FIRST IMPRESSIONS COUNT – 5 things to make your CV stand out
Your CV is often the first and only information a potential employer will receive about you so its importance should never be undervalued.
A well written CV demonstrates how you meet the needs of the employer by detailing your talents and achievements clearly and in a positive manner.
A quality CV summarises both your qualifications and experience, and highlights how your skills and achievements benefited your previous employer. Show your personality as much as possible, focus on what problems you solved, rather than “I am good at …” .
Below are some pointers to consider when submitting your CV for a new role.
1. COVER LETTER
You should always include a cover letter to accompany your CV. The cover letter is your introduction, and allows you to highlight key skills and accomplishments which are particularly relevant to the position.

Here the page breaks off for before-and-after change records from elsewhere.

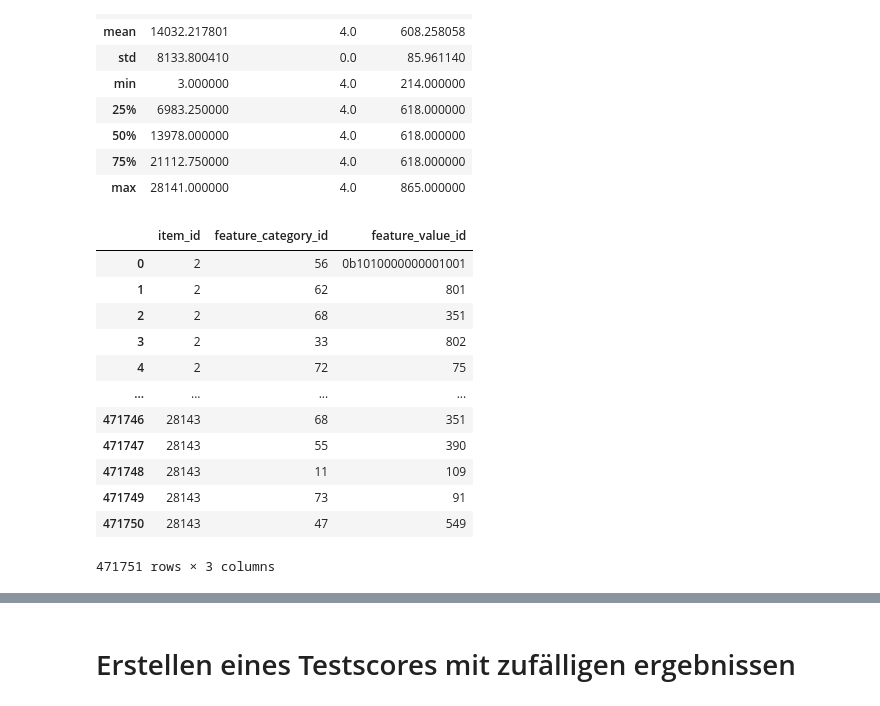
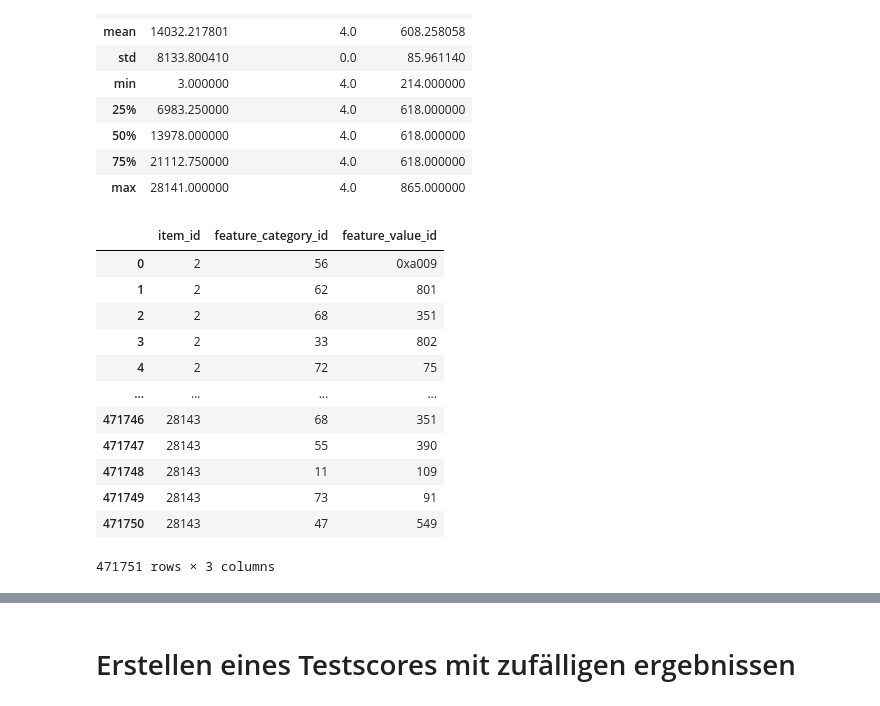
Before and after one commit to Ananassio/Data-Science_lab, a Jupyter notebook: Project/Data.ipynb, the cells around one changed output, grey strips where cells are left out. Drawn from its saved outputs; the diff is of its cells as text; code cells hidden in the pictures.

```diff
--- a/Project/Data.ipynb
+++ b/Project/Data.ipynb
@@ -372,11 +366,11 @@ features[features['feature_category_id'] == 4].describe()
 | max | 28141.000000 | 4.0 | 865.000000 |
 # %%
 q = features
-q.iloc[0,2] = bin(9|10<<12)
+q.iloc[0,2] = hex(9|10<<12)
 q
 # %% [output]
 |  | item_id | feature_category_id | feature_value_id |
-| 0 | 2 | 56 | 0b1010000000001001 |
+| 0 | 2 | 56 | 0xa009 |
 | 1 | 2 | 62 | 801 |
 | 2 | 2 | 68 | 351 |
 | 3 | 2 | 33 | 802 |
```
Also changed, not shown: parts of 28 cells of this notebook.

Always address your letter to a named person/company name, quote the job reference and source of advertisement, this shows you have made the effort to customise your application and shows you are keen. A cover letter should be brief and to the point – aim to keep the cover letter to a maximum of one page.
2. MATCH CV TO JOB DESCRIPTION.
A job description is a list of requirements created by the prospective employer. This is what skillset they would like the ideal applicants to have.
Top Tip: Take the job description and highlight each of the requirements. When updating your CV for this new role make sure include the words highlighted in your CV. This will get you noticed above everybody else as you are ticking the boxes as the employer reads your CV.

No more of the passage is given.